Mosquito fogging in Winhaven tonight

Staff Reports

Mosquito control workers plan to fog the Winhaven in Minden tonight.

According to the Douglas County Mosquito Abatement District's web site, fogging entails driving through the streets emitting a spray/fog in order to kill adult mosquitoes.

"The effectiveness of the fogging may last for an hour and up to three days depending on the environmental conditions and the number of adults present," according to the district. "We use ultralow volume chemicals. That means the mist comes out in micron droplets. Approximately a 1-ounce shot glass of adulticiding product will treat one acre of ground or 43,560 square feet."

According to the district's web site, they require a minimum of 50 adult mosquitoes in a trap in order to schedule ground fogging.

For more information, visit https://dcmosquito.wixsite.com/dcmad

West Nile Virus

Human West Nile virus infections have been reported in Douglas County. Prevention is key in reducing the spread of West Nile Virus. The following preventive actions are recommended by the U.S. Centers for Disease Control and Prevention to reduce individual risk of mosquito-borne illness:

Apply an insect repellent containing DEET (N, N-diethyl-meta-toluamide) according to manufacturer’s directions. Repellents containing picaridin and oil of lemon eucalyptus also have some efficacy. However, DEET is the best-studied and most-effective repellent available. Try out different products to see which works best for you. Remember to reapply frequently as needed in heavily mosquito populated areas.

Avoid spending time outside when mosquitoes are most active, notably at dusk (the first two hours after sunset) and dawn.

Eliminate areas of standing water; including but not limited to bird baths, unmaintained swimming pools and sprinkler runoff, irrigation boxes, pots/buckets all of which support mosquito breeding. Please recheck your property after irrigation or rain storms.

Clean stock tanks as often as possible. They are a common breeding place if allowed to collect debris.
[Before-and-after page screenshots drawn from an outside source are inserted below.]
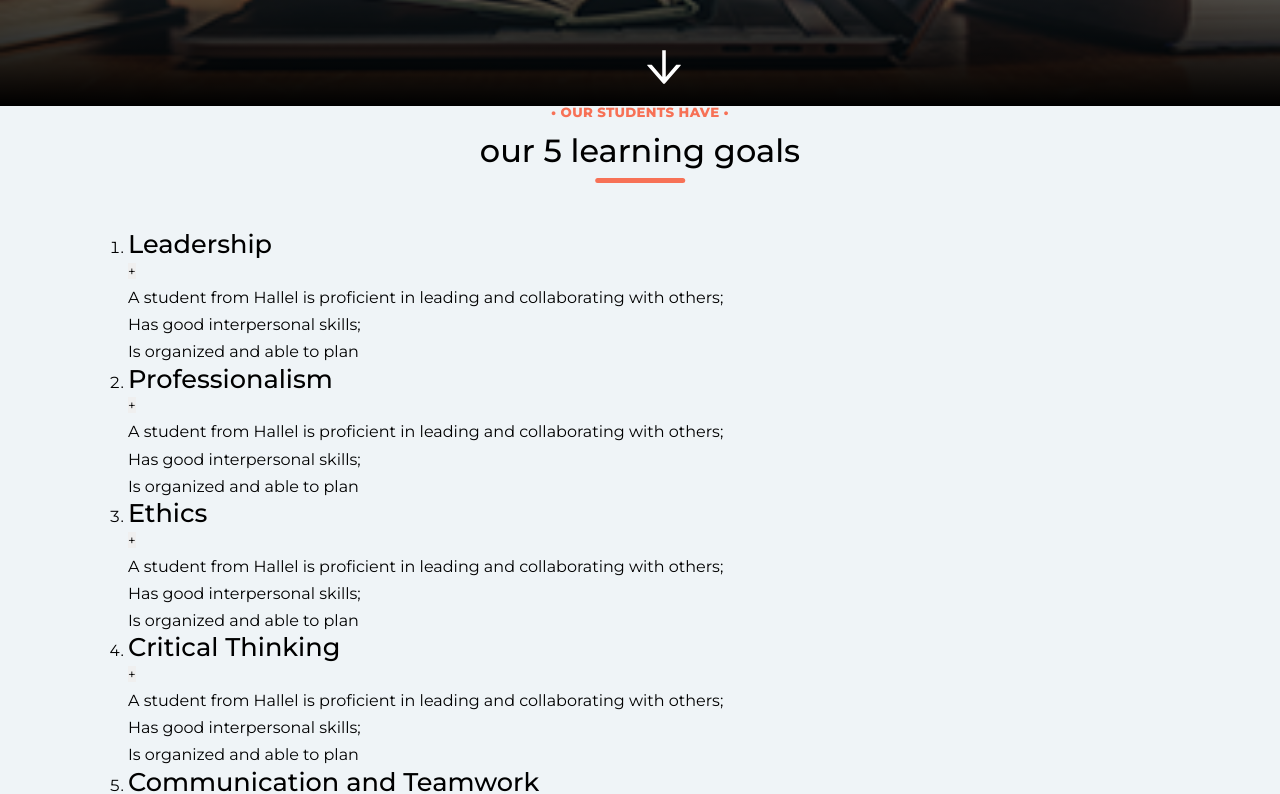
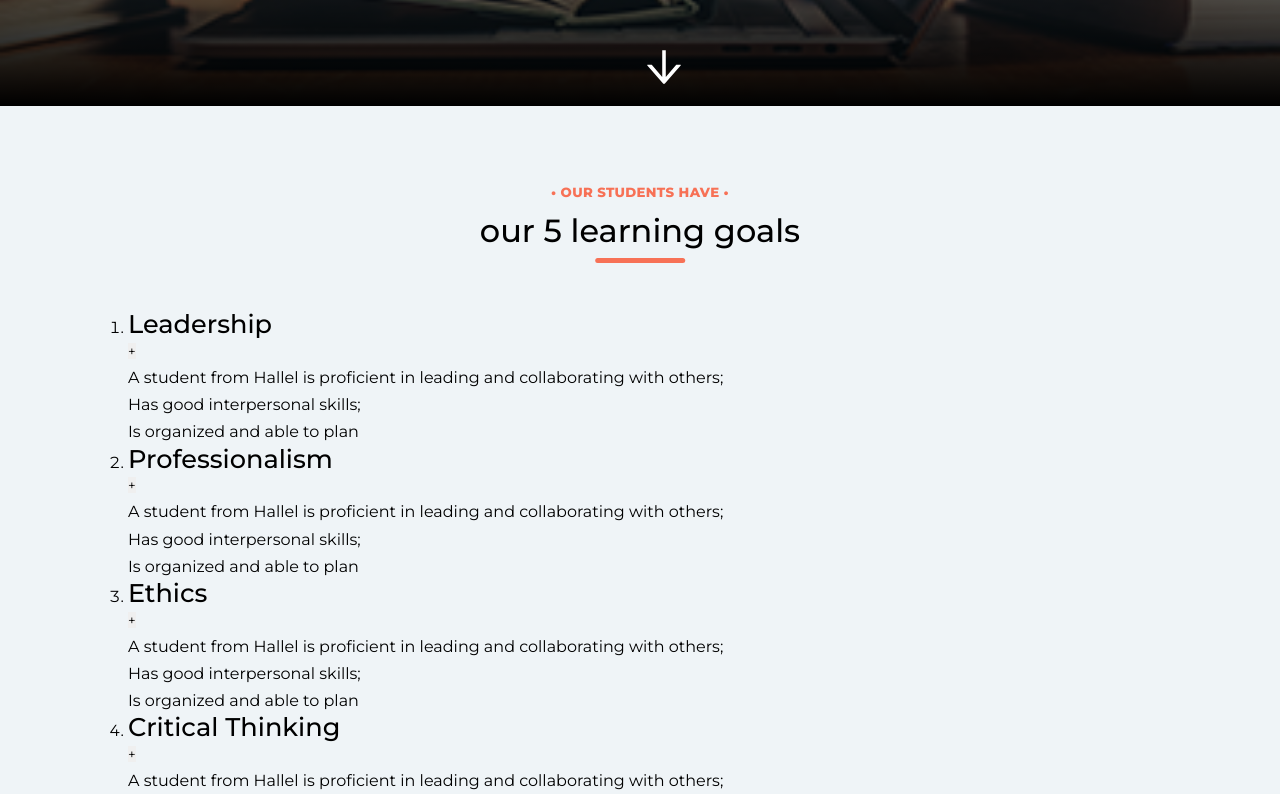
Before and after one commit to kwesiObuobi/Hallel_Project, a React (Create React App) app: page /academics in a window 1280 px wide. Shown: the part 694-1488 px from the top of the page. Built offline with nearby package versions, Linux system fonts and the light colour scheme.

Commit message:
Add margin-top:5rem to the 'Learning Goals' section header

```diff
--- a/src/components/home_view/academics_page/learning_goals/learning_goals.css
+++ b/src/components/home_view/academics_page/learning_goals/learning_goals.css
@@ -1,9 +1,14 @@
 
+.academics__learning-goals-section {
+    margin-top: 5rem;
+}
 
 .academics__learning-goals-item {
     list-style-type:decimal;
 }
 
+
+
 .academics__learning-goals-desc-box-item {
     list-style-type: disc;
 }
```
Make sure doors and windows have tight-fitting screens without tears or holes.

Wear pants and long-sleeved shirts, when outdoors.